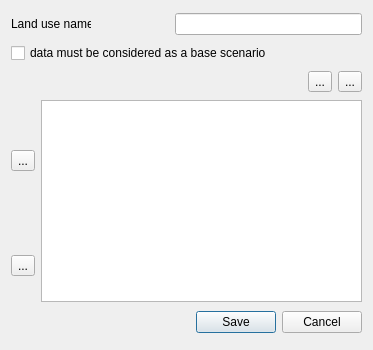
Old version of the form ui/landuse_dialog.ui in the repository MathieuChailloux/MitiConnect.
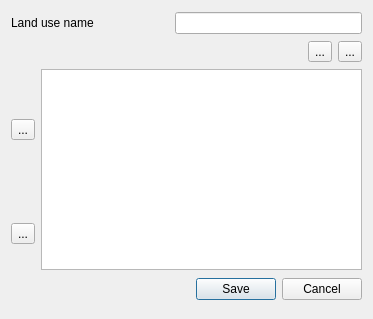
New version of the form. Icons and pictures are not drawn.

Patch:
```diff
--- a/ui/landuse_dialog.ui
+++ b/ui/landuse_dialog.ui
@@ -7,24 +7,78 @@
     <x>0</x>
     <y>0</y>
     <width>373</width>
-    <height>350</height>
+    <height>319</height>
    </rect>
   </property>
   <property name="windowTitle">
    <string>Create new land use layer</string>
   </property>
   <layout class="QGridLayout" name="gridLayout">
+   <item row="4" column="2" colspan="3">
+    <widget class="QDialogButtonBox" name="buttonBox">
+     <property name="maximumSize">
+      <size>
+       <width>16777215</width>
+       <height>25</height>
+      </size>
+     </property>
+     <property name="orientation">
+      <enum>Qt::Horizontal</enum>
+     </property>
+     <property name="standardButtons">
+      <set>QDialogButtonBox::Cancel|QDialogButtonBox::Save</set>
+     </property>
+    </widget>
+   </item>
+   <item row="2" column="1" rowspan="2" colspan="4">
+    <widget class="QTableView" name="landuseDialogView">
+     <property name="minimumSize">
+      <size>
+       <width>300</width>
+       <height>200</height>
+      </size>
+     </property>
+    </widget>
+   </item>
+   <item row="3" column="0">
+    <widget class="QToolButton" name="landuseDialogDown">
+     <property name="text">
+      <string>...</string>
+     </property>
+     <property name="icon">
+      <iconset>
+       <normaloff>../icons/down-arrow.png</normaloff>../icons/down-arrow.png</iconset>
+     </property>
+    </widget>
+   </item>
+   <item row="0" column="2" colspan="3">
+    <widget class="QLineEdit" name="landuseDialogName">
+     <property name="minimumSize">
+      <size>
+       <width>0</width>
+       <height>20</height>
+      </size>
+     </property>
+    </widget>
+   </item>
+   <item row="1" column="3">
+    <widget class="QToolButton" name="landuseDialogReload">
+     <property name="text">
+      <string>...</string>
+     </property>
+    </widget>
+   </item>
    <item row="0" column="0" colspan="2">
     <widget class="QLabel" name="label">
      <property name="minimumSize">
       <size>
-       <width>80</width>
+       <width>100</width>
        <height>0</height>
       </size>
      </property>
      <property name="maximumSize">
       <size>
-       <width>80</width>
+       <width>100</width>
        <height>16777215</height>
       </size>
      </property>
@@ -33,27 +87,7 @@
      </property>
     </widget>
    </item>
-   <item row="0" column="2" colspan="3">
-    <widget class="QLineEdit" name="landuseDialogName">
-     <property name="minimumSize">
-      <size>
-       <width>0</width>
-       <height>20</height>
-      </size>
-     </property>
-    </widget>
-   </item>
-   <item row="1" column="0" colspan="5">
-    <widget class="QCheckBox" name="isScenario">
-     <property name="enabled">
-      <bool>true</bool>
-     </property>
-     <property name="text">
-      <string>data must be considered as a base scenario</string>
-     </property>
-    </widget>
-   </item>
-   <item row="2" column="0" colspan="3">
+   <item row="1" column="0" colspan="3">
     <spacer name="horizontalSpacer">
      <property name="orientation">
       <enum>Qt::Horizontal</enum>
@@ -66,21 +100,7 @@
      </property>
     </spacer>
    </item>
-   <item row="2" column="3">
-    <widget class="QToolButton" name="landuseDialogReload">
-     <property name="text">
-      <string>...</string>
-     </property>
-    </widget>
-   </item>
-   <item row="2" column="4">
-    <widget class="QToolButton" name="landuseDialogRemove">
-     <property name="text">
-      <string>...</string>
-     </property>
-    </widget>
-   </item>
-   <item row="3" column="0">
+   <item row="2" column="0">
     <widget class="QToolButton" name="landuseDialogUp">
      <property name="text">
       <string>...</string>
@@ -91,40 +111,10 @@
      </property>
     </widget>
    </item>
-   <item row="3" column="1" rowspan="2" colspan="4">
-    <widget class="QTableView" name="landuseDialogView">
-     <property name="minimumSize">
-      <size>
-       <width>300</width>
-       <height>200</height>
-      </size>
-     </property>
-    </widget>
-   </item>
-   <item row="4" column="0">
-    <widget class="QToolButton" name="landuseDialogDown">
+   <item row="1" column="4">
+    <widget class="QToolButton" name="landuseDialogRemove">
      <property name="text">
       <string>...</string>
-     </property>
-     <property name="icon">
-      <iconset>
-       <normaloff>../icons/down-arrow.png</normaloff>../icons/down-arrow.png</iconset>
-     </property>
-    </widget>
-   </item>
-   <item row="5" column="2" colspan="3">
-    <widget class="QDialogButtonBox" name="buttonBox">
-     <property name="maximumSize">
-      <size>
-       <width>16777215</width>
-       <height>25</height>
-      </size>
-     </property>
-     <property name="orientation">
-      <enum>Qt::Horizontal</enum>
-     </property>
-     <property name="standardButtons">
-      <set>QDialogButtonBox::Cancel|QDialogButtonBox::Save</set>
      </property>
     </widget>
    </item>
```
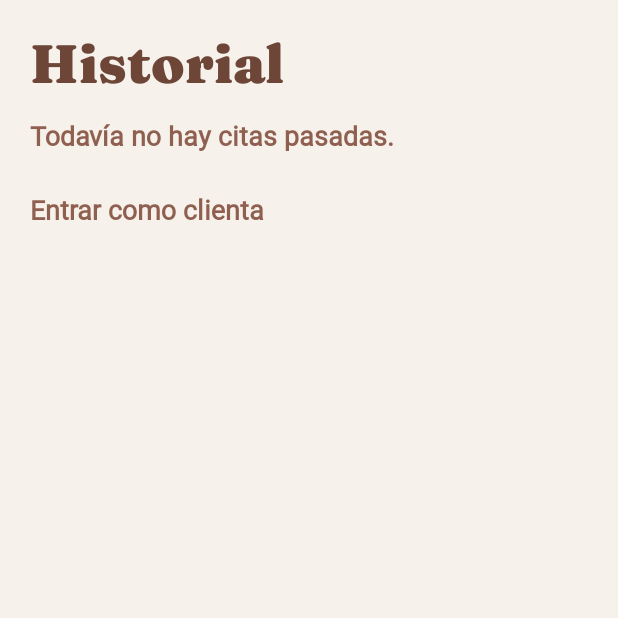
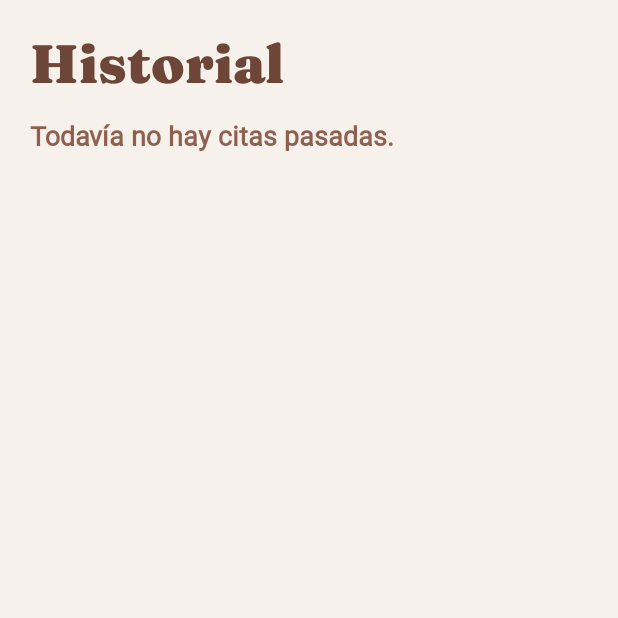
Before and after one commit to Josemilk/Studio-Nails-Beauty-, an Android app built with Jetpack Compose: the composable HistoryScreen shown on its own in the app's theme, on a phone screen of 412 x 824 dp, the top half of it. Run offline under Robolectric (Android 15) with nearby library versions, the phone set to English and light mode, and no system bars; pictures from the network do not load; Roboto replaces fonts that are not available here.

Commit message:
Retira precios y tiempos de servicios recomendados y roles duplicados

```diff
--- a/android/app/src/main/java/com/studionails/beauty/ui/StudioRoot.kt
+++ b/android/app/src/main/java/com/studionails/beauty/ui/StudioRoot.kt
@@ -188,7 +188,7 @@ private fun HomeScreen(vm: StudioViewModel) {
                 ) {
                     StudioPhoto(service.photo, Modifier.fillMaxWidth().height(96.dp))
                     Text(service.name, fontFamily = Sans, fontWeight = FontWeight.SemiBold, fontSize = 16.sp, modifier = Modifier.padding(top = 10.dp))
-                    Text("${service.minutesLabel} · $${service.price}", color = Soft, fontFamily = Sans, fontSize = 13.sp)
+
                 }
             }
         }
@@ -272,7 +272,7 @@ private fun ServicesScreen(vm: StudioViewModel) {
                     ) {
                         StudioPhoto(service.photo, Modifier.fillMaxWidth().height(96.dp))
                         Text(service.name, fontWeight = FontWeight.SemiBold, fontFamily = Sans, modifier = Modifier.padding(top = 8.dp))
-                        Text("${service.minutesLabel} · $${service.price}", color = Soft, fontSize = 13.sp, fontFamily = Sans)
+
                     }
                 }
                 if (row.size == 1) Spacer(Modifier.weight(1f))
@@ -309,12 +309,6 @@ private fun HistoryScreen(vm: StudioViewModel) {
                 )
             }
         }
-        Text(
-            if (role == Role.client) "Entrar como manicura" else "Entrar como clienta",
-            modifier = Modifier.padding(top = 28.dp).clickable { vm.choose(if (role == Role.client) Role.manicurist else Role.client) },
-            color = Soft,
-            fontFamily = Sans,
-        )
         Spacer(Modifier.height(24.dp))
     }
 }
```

The problem ->
Copy every record above exactly, leaving out any pictures.

Response below ->
Old version of the form ui/landuse_dialog.ui in the repository MathieuChailloux/MitiConnect.
New version of the form. Icons and pictures are not drawn.

Patch:
```diff
--- a/ui/landuse_dialog.ui
+++ b/ui/landuse_dialog.ui
@@ -7,24 +7,78 @@
     <x>0</x>
     <y>0</y>
     <width>373</width>
-    <height>350</height>
+    <height>319</height>
    </rect>
   </property>
   <property name="windowTitle">
    <string>Create new land use layer</string>
   </property>
   <layout class="QGridLayout" name="gridLayout">
+   <item row="4" column="2" colspan="3">
+    <widget class="QDialogButtonBox" name="buttonBox">
+     <property name="maximumSize">
+      <size>
+       <width>16777215</width>
+       <height>25</height>
+      </size>
+     </property>
+     <property name="orientation">
+      <enum>Qt::Horizontal</enum>
+     </property>
+     <property name="standardButtons">
+      <set>QDialogButtonBox::Cancel|QDialogButtonBox::Save</set>
+     </property>
+    </widget>
+   </item>
+   <item row="2" column="1" rowspan="2" colspan="4">
+    <widget class="QTableView" name="landuseDialogView">
+     <property name="minimumSize">
+      <size>
+       <width>300</width>
+       <height>200</height>
+      </size>
+     </property>
+    </widget>
+   </item>
+   <item row="3" column="0">
+    <widget class="QToolButton" name="landuseDialogDown">
+     <property name="text">
+      <string>...</string>
+     </property>
+     <property name="icon">
+      <iconset>
+       <normaloff>../icons/down-arrow.png</normaloff>../icons/down-arrow.png</iconset>
+     </property>
+    </widget>
+   </item>
+   <item row="0" column="2" colspan="3">
+    <widget class="QLineEdit" name="landuseDialogName">
+     <property name="minimumSize">
+      <size>
+       <width>0</width>
+       <height>20</height>
+      </size>
+     </property>
+    </widget>
+   </item>
+   <item row="1" column="3">
+    <widget class="QToolButton" name="landuseDialogReload">
+     <property name="text">
+      <string>...</string>
+     </property>
+    </widget>
+   </item>
    <item row="0" column="0" colspan="2">
     <widget class="QLabel" name="label">
      <property name="minimumSize">
       <size>
-       <width>80</width>
+       <width>100</width>
        <height>0</height>
       </size>
      </property>
      <property name="maximumSize">
       <size>
-       <width>80</width>
+       <width>100</width>
        <height>16777215</height>
       </size>
      </property>
@@ -33,27 +87,7 @@
      </property>
     </widget>
    </item>
-   <item row="0" column="2" colspan="3">
-    <widget class="QLineEdit" name="landuseDialogName">
-     <property name="minimumSize">
-      <size>
-       <width>0</width>
-       <height>20</height>
-      </size>
-     </property>
-    </widget>
-   </item>
-   <item row="1" column="0" colspan="5">
-    <widget class="QCheckBox" name="isScenario">
-     <property name="enabled">
-      <bool>true</bool>
-     </property>
-     <property name="text">
-      <string>data must be considered as a base scenario</string>
-     </property>
-    </widget>
-   </item>
-   <item row="2" column="0" colspan="3">
+   <item row="1" column="0" colspan="3">
     <spacer name="horizontalSpacer">
      <property name="orientation">
       <enum>Qt::Horizontal</enum>
@@ -66,21 +100,7 @@
      </property>
     </spacer>
    </item>
-   <item row="2" column="3">
-    <widget class="QToolButton" name="landuseDialogReload">
-     <property name="text">
-      <string>...</string>
-     </property>
-    </widget>
-   </item>
-   <item row="2" column="4">
-    <widget class="QToolButton" name="landuseDialogRemove">
-     <property name="text">
-      <string>...</string>
-     </property>
-    </widget>
-   </item>
-   <item row="3" column="0">
+   <item row="2" column="0">
     <widget class="QToolButton" name="landuseDialogUp">
      <property name="text">
       <string>...</string>
@@ -91,40 +111,10 @@
      </property>
     </widget>
    </item>
-   <item row="3" column="1" rowspan="2" colspan="4">
-    <widget class="QTableView" name="landuseDialogView">
-     <property name="minimumSize">
-      <size>
-       <width>300</width>
-       <height>200</height>
-      </size>
-     </property>
-    </widget>
-   </item>
-   <item row="4" column="0">
-    <widget class="QToolButton" name="landuseDialogDown">
+   <item row="1" column="4">
+    <widget class="QToolButton" name="landuseDialogRemove">
      <property name="text">
       <string>...</string>
-     </property>
-     <property name="icon">
-      <iconset>
-       <normaloff>../icons/down-arrow.png</normaloff>../icons/down-arrow.png</iconset>
-     </property>
-    </widget>
-   </item>
-   <item row="5" column="2" colspan="3">
-    <widget class="QDialogButtonBox" name="buttonBox">
-     <property name="maximumSize">
-      <size>
-       <width>16777215</width>
-       <height>25</height>
-      </size>
-     </property>
-     <property name="orientation">
-      <enum>Qt::Horizontal</enum>
-     </property>
-     <property name="standardButtons">
-      <set>QDialogButtonBox::Cancel|QDialogButtonBox::Save</set>
      </property>
     </widget>
    </item>
```
Before and after one commit to Josemilk/Studio-Nails-Beauty-, an Android app built with Jetpack Compose: the composable HistoryScreen shown on its own in the app's theme, on a phone screen of 412 x 824 dp, the top half of it. Run offline under Robolectric (Android 15) with nearby library versions, the phone set to English and light mode, and no system bars; pictures from the network do not load; Roboto replaces fonts that are not available here.

Commit message:
Retira precios y tiempos de servicios recomendados y roles duplicados

```diff
--- a/android/app/src/main/java/com/studionails/beauty/ui/StudioRoot.kt
+++ b/android/app/src/main/java/com/studionails/beauty/ui/StudioRoot.kt
@@ -188,7 +188,7 @@ private fun HomeScreen(vm: StudioViewModel) {
                 ) {
                     StudioPhoto(service.photo, Modifier.fillMaxWidth().height(96.dp))
                     Text(service.name, fontFamily = Sans, fontWeight = FontWeight.SemiBold, fontSize = 16.sp, modifier = Modifier.padding(top = 10.dp))
-                    Text("${service.minutesLabel} · $${service.price}", color = Soft, fontFamily = Sans, fontSize = 13.sp)
+
                 }
             }
         }
@@ -272,7 +272,7 @@ private fun ServicesScreen(vm: StudioViewModel) {
                     ) {
                         StudioPhoto(service.photo, Modifier.fillMaxWidth().height(96.dp))
                         Text(service.name, fontWeight = FontWeight.SemiBold, fontFamily = Sans, modifier = Modifier.padding(top = 8.dp))
-                        Text("${service.minutesLabel} · $${service.price}", color = Soft, fontSize = 13.sp, fontFamily = Sans)
+
                     }
                 }
                 if (row.size == 1) Spacer(Modifier.weight(1f))
@@ -309,12 +309,6 @@ private fun HistoryScreen(vm: StudioViewModel) {
                 )
             }
         }
-        Text(
-            if (role == Role.client) "Entrar como manicura" else "Entrar como clienta",
-            modifier = Modifier.padding(top = 28.dp).clickable { vm.choose(if (role == Role.client) Role.manicurist else Role.client) },
-            color = Soft,
-            fontFamily = Sans,
-        )
         Spacer(Modifier.height(24.dp))
     }
 }
```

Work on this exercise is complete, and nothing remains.